Movement Restricted Due to 'Wuhan Coronavirus,' 'A Fatal Blow' to North Korean Defectors

Movement Restricted Due to 'Wuhan Coronavirus,' 'A Fatal Blow

In China, the epicenter of the new strain of the coronavirus, a powerful movement restriction policy has been implemented, with public transportation temporarily suspended and cities blocked.

China borders North Korea, which is the main route for North Koreans to defect. In order to defect from North Korea by land, there is no choice but to head to China. However, China is using its official power to forcibly repatriate North Korean refugees.

So many North Korean defectors are not reassured even if they cross the Yalu River and escape from the North. The unrest continues until it reaches "third countries" such as South Korea from China, and they are moving in secret to avoid being caught by local police.

To North Korean defectors in China whom should migrate immediately, 'new coronavirus' is becoming another disaster. North Korean human rights activists gathered their mouths and asked for prayers, saying North Korean defectors in China are in a difficult position due to the incident.

Kim Sung-eun, a pastor at the Kaleb Sun Church, said, "The civil and military are blocking the movement in China in general. "As North Korean defectors live in places because they can't move," he said. "That's why the food and clothing issue is a necessary reality right now."

"We hope that North Korean defectors in China will pray so that everything necessary for their lives can be supported while the Wuhan pneumonia recede from their safe houses," Kim said on his SNS.

"All means of transportation and city inspections in China have been tightened," said Pastor Jeong Peter of the North Korean Justice Union, who is working to rescue North Korean defectors. Even rural village entrance was shut down, all activities of North Korean women from escaping was suspended," he said.

Local activist groups protecting North Korean defectors are facing growing difficulties, with the need to keep them safe until the incident ends.

Pastor Kim Kyu-ho (a permanent representative of the Sunmin Network) said, "North Korean defectors in China cannot receive proper treatment because of their status as refugees or illegal aliens. I am worried that being under a concealed place they may be affected by the incident," he said. "So, it is more urgent to revise the law on the protection of North Korean defectors."

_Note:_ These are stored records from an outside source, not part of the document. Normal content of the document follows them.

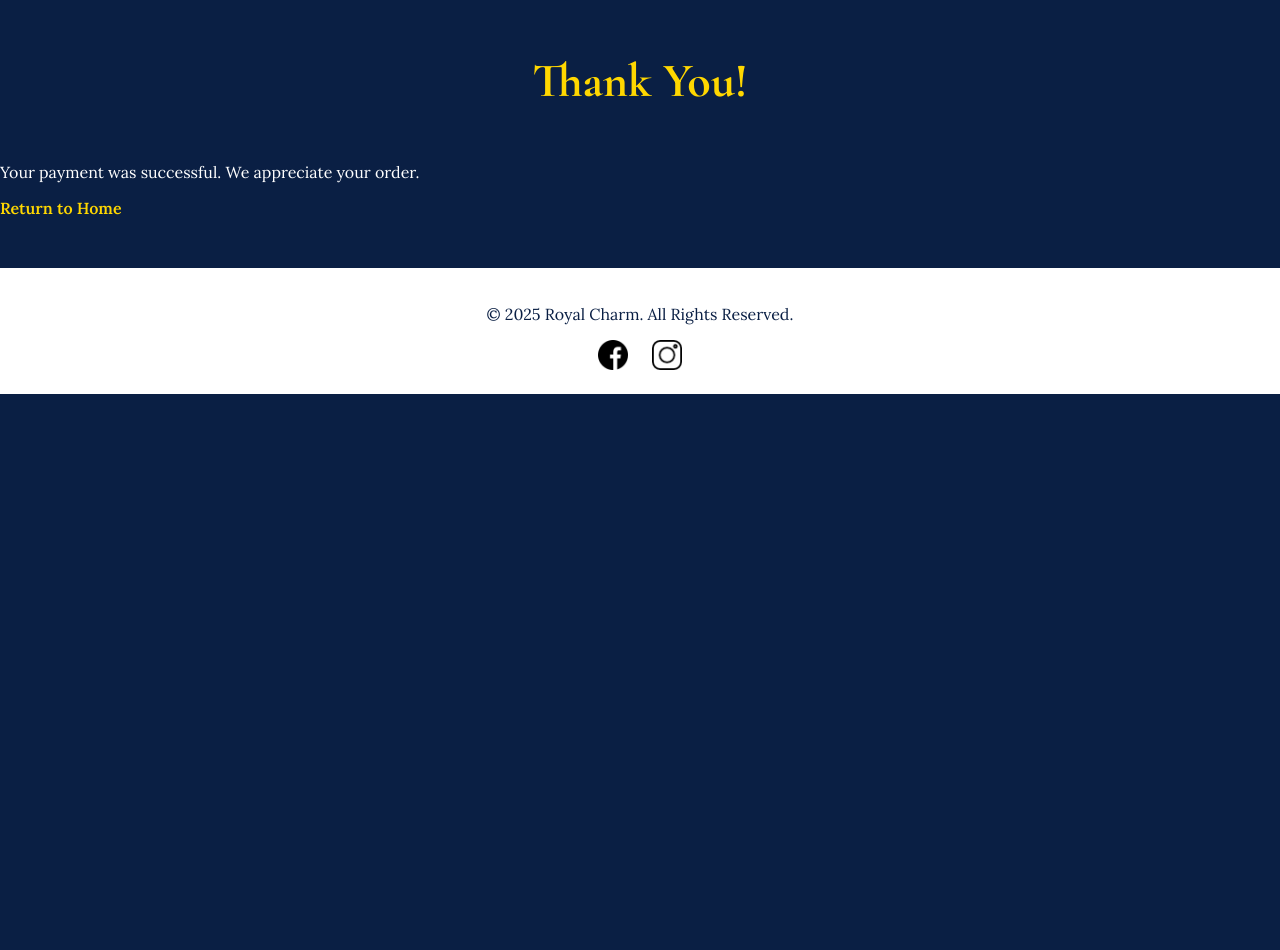
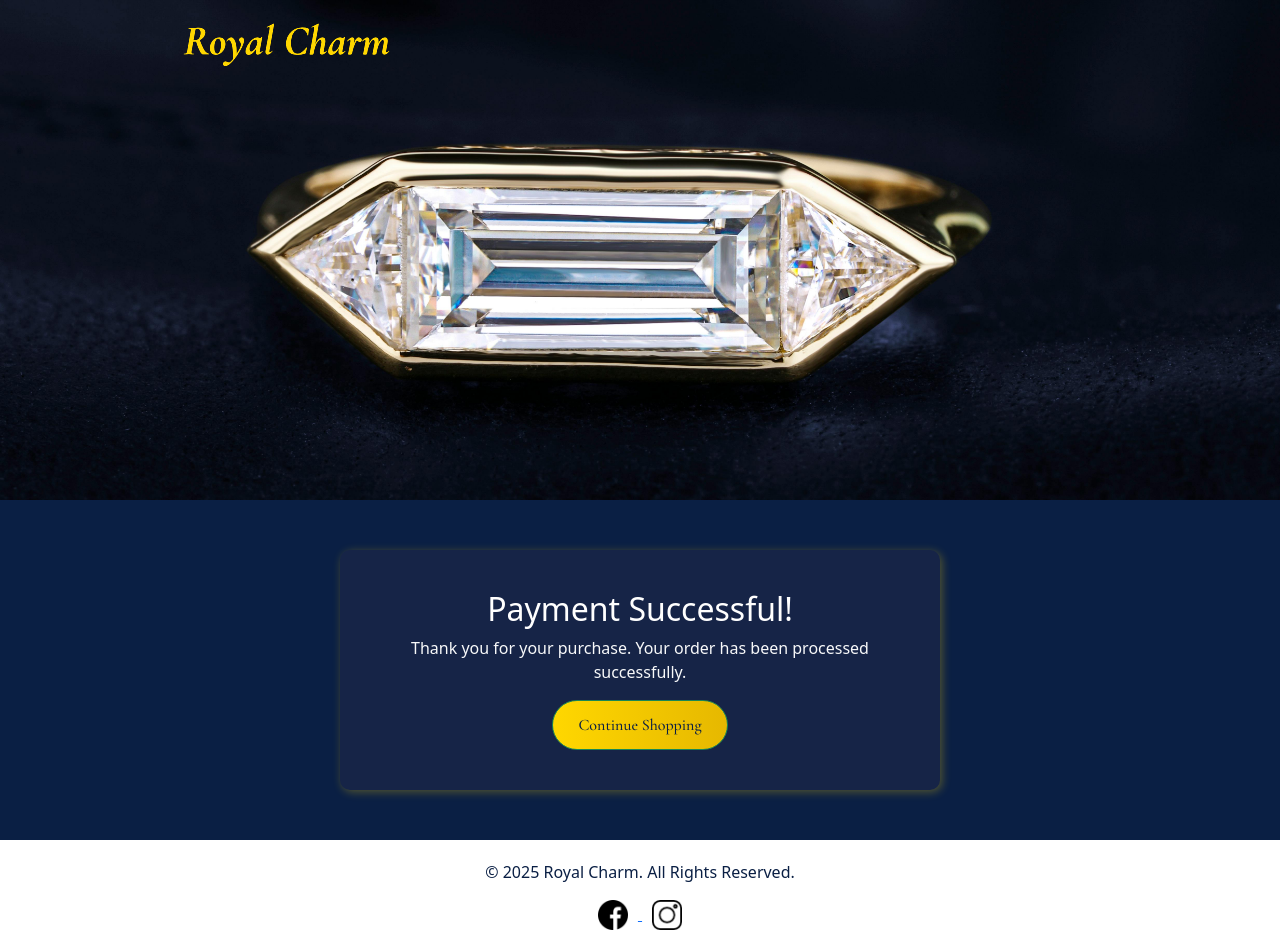
Before and after one commit to juliavolponi/RoyalCharm-ecommerce, a Django app: page /success/ in a window 1280 px wide. Before the commit the page ends 394 px from the top, so only its background shows below. Run offline with Django 5.2, Linux system fonts and the light colour scheme.

Commit message:
fixed checkout layout to look better for users

```diff
--- a/store/static/store/styles.css
+++ b/store/static/store/styles.css
@@ -519,6 +580,35 @@
 .social-link img:hover {
     transform: scale(1.2);
 }
+
+/* Payment Success Page Layout */
+.success-container {
+    background-color: #162447; /* Dark Navy */
+    color: white;
+    padding: 40px;
+    border-radius: 10px;
+    margin: 50px auto;
+    max-width: 600px;
+    box-shadow: 2px 2px 10px rgba(255, 215, 0, 0.3);
+}
+
+/*  "Continue Shopping" Button */
+.success-container .btn {
+    font-family: 'Cormorant Garamond', serif;
+    background: linear-gradient(to right, #FFD700, #e6b800);
+    color: #0a1f44;
+    padding: 12px 25px;
+    border-radius: 30px;
+    font-size: 1rem;
+    transition: 0.3s;
+}
+
+.success-container .btn:hover {
+    background: linear-gradient(to right, #e6b800, #cfa400);
+    transform: scale(1.05);
+    text-decoration: none;
+}
+
 
 
 
--- a/store/templates/store/success.html
+++ b/store/templates/store/success.html
@@ -7,12 +7,26 @@
     <meta name="viewport" content="width=device-width, initial-scale=1.0">
     <title>Payment Successful - Royal Charm</title>
     <link rel="stylesheet" href="{% static 'store/styles.css' %}">
+    <!-- Bootstrap -->
+    <link href="https://cdn.jsdelivr.net/npm/bootstrap@5.3.0/dist/css/bootstrap.min.css" rel="stylesheet">
 </head>
 <body>
-    <h1>Thank You!</h1>
-    <p>Your payment was successful. We appreciate your order.</p>
 
-    <a href="/">Return to Home</a>
+    <!-- Navbar -->
+    <nav class="navbar navbar-expand-lg">
+        <div class="container-fluid d-flex justify-content-between align-items-center">
+            <a class="navbar-brand" href="{% url 'product_list' %}">
+                <img src="{% static 'store/logo.png' %}" alt="Royal Charm Logo" height="50">
+            </a>
+        </div>
+    </nav>
+
+    <!-- Success Message Section -->
+    <div class="success-container text-center">
+        <h2 class="text-gold">Payment Successful!</h2>
+        <p class="text-light">Thank you for your purchase. Your order has been processed successfully.</p>
+        <a href="{% url 'product_list' %}" class="btn btn-success">Continue Shopping</a>
+    </div>
 
     <!-- Footer -->
     <footer class="footer">
@@ -20,13 +34,14 @@
             <p class="footer-text">&copy; 2025 Royal Charm. All Rights Reserved.</p>
             <div class="social-icons">
                 <a href="https://facebook.com" target="_blank" class="social-link">
-                <img src="{% static 'store/facebook-icon.png' %}" alt="Facebook">
+                    <img src="{% static 'store/facebook-icon.png' %}" alt="Facebook" width="32" height="32">
                 </a>
                 <a href="https://instagram.com" target="_blank" class="social-link">
-                <img src="{% static 'store/instagram-icon.png' %}" alt="Instagram">
+                    <img src="{% static 'store/instagram-icon.png' %}" alt="Instagram" width="32" height="32">
                 </a>
             </div>
         </div>
     </footer>
+
 </body>
 </html>
```
Also changed, not shown: other parts of store/static/store/styles.css (+64 -3 lines), db.sqlite3. Lines whose indentation alone changed are shown as unchanged.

Revising the law, Kim said, should provide a system for local embassies to actively move when urgent relief situations arise in third countries.